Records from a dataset
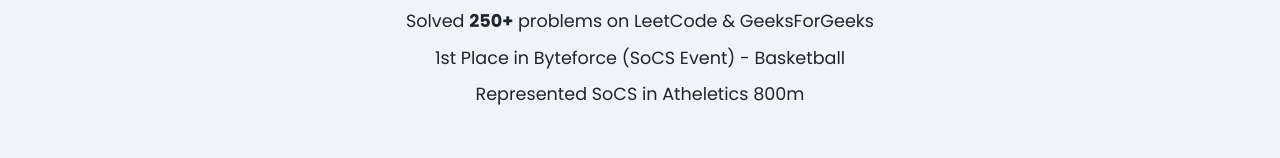
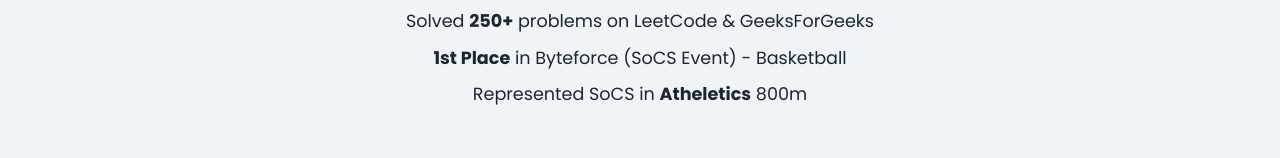
Before and after one commit to AnujPrakashDixit/anujprkashdixit, a plain HTML site: page index.html in a window 1280 px wide. Shown: the part 3067-3225 px from the top of the page. Drawn offline with Linux system fonts and the light colour scheme.

Commit message:
updated footer section-2

```diff
--- a/index.html
+++ b/index.html
@@ -117,8 +117,8 @@
              <ul>
                 <li><strong>AWS Certified Cloud Practitioner</strong></li>
                 <li>Solved <strong>250+</strong> problems on LeetCode & GeeksForGeeks</li>
-                <li>1st Place in Byteforce (SoCS Event) - Basketball</li>
-                <li>Represented SoCS in Atheletics 800m
+                <li><strong>1st Place</strong> in Byteforce (SoCS Event) - Basketball</li>
+                <li>Represented SoCS in <strong>Atheletics</strong> 800m
                 </li>
             </ul>
         </section>
```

### About this task
Please restate the entries word for word. Skip the pictures.

### Answer box
Before and after one commit to AnujPrakashDixit/anujprkashdixit, a plain HTML site: page index.html in a window 1280 px wide. Shown: the part 3067-3225 px from the top of the page. Drawn offline with Linux system fonts and the light colour scheme.

Commit message:
updated footer section-2

```diff
--- a/index.html
+++ b/index.html
@@ -117,8 +117,8 @@
              <ul>
                 <li><strong>AWS Certified Cloud Practitioner</strong></li>
                 <li>Solved <strong>250+</strong> problems on LeetCode & GeeksForGeeks</li>
-                <li>1st Place in Byteforce (SoCS Event) - Basketball</li>
-                <li>Represented SoCS in Atheletics 800m
+                <li><strong>1st Place</strong> in Byteforce (SoCS Event) - Basketball</li>
+                <li>Represented SoCS in <strong>Atheletics</strong> 800m
                 </li>
             </ul>
         </section>
```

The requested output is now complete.